Segment Start: Supplied material

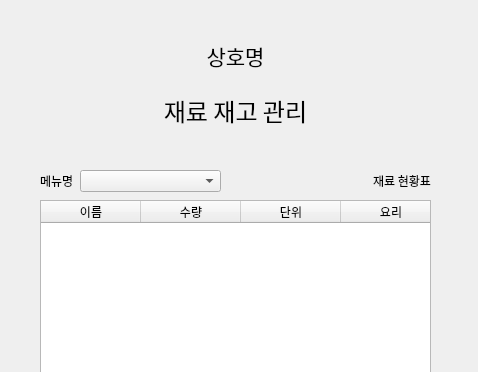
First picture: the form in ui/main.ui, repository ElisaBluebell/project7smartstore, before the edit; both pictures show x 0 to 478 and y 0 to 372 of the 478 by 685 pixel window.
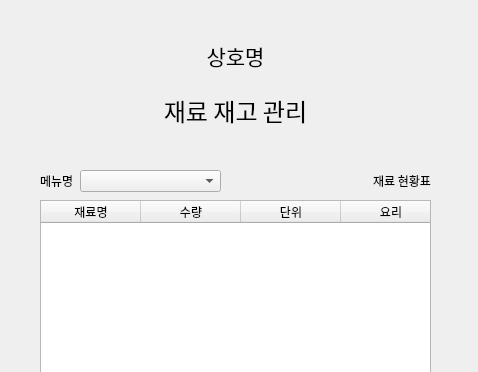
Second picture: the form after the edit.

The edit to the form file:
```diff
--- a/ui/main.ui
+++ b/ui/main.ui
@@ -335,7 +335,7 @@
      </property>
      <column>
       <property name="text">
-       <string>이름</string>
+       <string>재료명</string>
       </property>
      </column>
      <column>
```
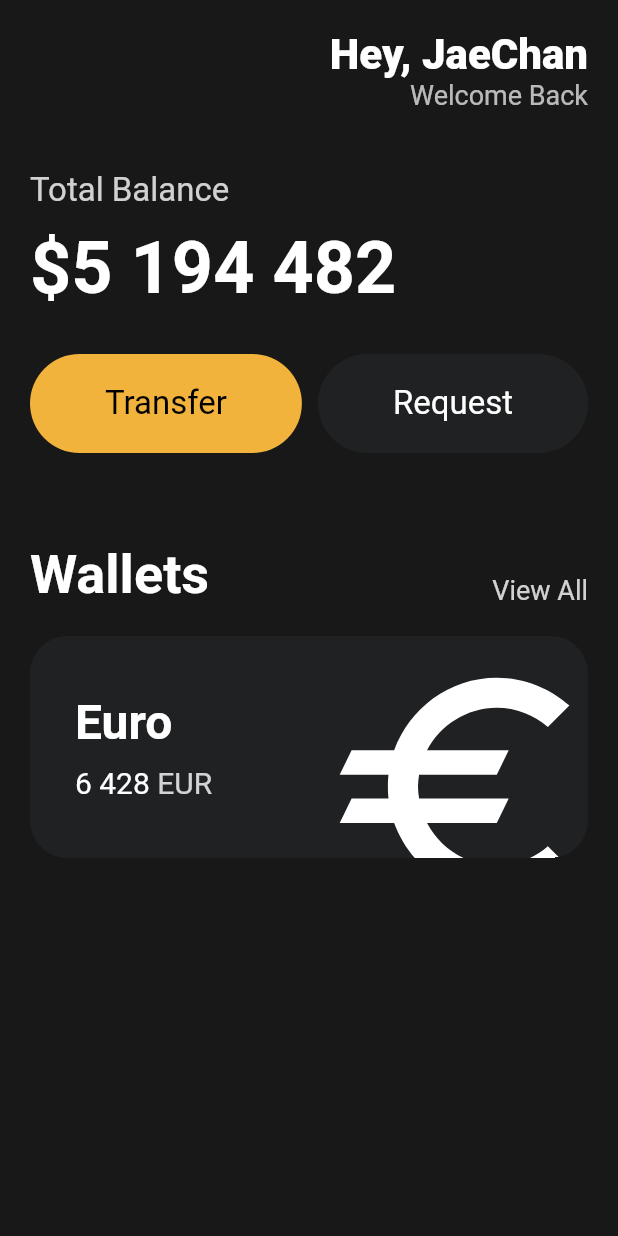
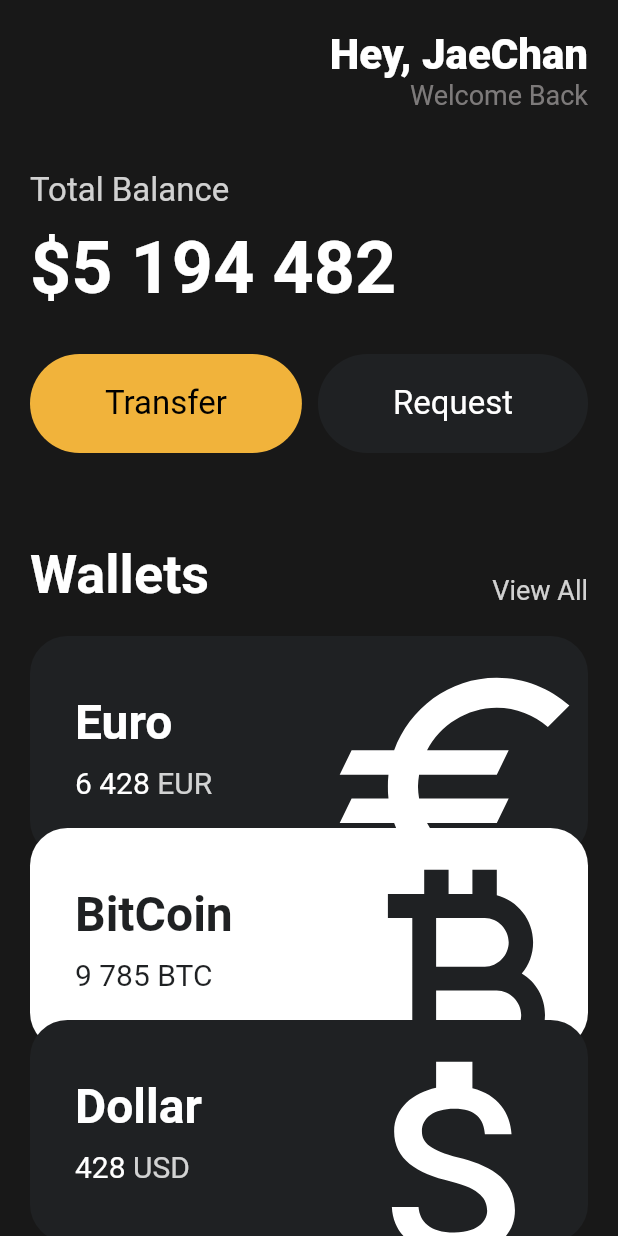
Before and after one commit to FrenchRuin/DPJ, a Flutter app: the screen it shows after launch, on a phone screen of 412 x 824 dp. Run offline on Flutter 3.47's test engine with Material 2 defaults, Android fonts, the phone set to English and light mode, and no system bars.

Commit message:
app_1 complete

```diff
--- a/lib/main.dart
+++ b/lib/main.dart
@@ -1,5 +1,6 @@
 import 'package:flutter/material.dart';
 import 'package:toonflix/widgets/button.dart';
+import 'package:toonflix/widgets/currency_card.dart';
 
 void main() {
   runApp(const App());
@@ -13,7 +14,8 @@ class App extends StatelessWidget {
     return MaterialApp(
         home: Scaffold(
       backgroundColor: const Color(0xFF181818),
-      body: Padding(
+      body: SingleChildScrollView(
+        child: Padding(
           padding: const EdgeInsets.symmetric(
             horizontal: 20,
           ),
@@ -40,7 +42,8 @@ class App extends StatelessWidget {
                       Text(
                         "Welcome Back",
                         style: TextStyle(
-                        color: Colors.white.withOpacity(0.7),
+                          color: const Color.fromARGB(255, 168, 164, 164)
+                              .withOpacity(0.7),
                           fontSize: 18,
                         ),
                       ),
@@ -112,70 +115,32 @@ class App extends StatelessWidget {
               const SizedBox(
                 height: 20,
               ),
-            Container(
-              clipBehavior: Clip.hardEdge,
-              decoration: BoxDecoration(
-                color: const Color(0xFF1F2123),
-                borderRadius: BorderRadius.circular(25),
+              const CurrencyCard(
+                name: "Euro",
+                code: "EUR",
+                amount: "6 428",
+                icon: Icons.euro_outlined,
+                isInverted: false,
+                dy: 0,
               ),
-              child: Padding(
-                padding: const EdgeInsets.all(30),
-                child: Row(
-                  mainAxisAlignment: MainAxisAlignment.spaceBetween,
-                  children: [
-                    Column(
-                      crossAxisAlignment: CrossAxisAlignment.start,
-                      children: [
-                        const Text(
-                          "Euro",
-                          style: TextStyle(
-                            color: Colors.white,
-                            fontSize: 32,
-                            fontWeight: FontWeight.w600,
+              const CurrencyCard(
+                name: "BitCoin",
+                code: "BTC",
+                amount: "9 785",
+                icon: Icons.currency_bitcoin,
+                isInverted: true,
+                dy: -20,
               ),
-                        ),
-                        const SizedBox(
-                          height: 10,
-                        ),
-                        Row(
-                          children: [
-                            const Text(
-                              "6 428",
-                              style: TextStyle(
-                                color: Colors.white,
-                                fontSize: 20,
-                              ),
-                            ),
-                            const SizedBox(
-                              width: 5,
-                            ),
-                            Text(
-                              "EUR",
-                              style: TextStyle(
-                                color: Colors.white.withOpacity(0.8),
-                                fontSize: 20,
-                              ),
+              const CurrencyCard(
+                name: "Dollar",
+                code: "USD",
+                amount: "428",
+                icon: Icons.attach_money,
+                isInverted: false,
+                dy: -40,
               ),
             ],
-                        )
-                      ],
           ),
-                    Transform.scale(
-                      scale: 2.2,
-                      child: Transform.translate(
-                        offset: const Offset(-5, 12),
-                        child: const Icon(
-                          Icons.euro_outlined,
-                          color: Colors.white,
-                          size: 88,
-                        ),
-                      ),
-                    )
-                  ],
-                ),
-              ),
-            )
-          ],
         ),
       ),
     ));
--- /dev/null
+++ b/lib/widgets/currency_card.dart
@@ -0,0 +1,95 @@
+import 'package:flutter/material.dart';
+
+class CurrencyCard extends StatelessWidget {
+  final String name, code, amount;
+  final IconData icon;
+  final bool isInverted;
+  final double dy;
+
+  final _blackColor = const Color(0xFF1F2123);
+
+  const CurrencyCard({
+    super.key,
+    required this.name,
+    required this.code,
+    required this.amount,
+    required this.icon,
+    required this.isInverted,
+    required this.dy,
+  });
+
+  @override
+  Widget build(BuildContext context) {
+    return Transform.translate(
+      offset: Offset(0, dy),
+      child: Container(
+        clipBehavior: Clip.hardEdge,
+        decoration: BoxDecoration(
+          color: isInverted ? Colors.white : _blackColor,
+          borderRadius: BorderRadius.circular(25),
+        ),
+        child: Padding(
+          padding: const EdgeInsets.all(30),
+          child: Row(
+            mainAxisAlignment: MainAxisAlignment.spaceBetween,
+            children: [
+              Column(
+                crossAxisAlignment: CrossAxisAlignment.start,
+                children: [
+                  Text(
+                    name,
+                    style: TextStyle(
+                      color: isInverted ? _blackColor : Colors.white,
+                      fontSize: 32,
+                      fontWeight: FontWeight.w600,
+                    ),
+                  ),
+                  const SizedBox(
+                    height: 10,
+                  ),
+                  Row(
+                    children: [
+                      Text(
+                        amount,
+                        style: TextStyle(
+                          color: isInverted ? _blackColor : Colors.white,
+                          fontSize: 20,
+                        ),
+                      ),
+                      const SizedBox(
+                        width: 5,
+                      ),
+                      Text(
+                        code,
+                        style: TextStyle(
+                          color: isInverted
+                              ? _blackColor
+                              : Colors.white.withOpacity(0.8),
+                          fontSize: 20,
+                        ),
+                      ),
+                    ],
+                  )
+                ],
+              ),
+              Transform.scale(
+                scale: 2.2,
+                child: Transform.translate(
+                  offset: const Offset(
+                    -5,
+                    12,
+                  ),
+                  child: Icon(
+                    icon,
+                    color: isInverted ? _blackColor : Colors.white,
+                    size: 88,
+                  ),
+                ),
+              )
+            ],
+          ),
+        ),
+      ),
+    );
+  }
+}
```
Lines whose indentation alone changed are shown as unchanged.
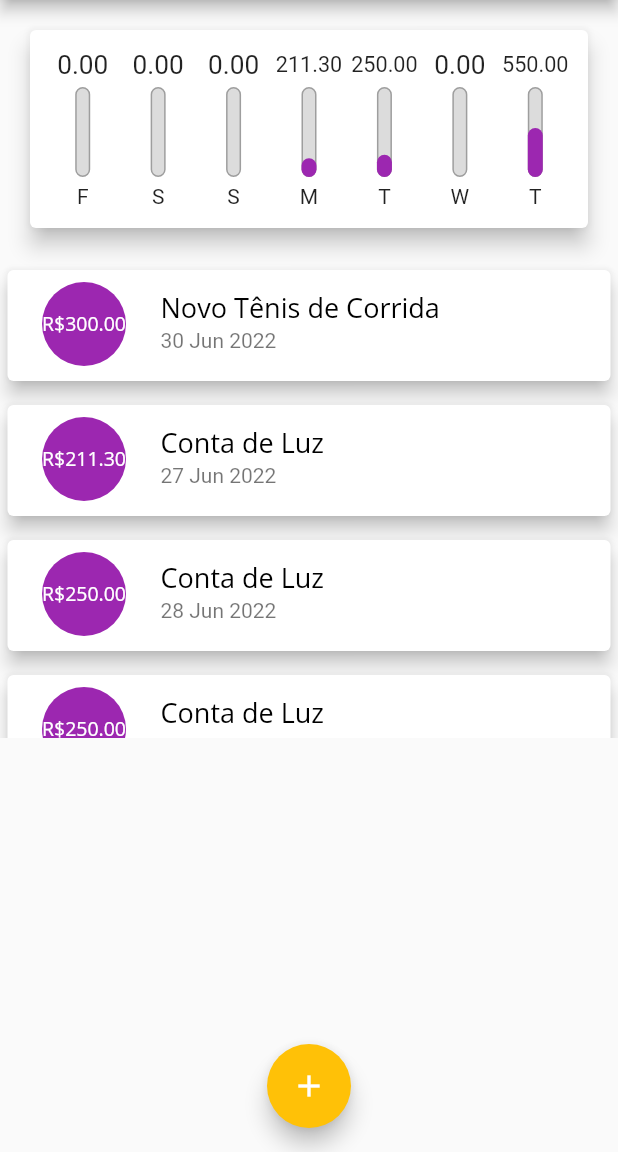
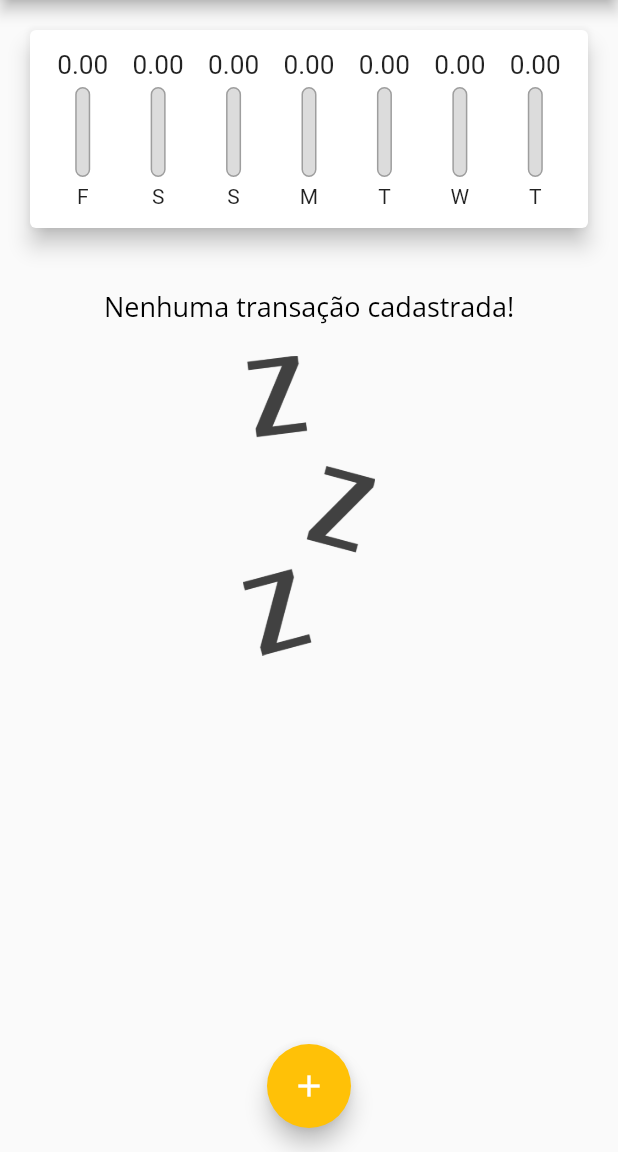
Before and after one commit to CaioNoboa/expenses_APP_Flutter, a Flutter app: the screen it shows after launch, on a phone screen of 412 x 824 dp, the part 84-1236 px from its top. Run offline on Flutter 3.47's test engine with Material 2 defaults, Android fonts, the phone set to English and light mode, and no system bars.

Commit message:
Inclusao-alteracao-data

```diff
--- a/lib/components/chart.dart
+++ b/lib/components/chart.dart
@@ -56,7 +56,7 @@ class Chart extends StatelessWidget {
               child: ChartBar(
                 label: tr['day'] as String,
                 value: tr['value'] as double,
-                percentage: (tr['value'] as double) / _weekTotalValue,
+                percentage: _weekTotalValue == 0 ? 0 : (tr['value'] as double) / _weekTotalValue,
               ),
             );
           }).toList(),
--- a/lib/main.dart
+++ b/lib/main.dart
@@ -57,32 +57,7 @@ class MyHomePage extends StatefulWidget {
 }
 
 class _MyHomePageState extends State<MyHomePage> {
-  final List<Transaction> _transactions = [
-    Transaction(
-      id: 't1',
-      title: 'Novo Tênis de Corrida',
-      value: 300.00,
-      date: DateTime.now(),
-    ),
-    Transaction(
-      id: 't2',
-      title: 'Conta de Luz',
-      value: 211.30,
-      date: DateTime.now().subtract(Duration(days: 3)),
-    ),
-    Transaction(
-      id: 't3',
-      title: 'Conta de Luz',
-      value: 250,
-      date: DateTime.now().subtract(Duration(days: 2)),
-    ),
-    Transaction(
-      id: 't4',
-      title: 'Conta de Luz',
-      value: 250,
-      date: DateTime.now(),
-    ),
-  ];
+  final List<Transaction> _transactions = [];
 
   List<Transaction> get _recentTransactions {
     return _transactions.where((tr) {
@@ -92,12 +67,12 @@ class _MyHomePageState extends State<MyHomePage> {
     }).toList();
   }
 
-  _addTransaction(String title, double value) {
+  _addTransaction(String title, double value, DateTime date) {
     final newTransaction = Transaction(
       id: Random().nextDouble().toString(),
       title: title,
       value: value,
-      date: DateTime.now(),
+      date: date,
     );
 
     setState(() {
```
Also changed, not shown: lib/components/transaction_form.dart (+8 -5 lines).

Segment End: Supplied material

Exercise instructions
Check each line of the material for the word "dart". State how many have it, and write nothing else.

Worked solution
12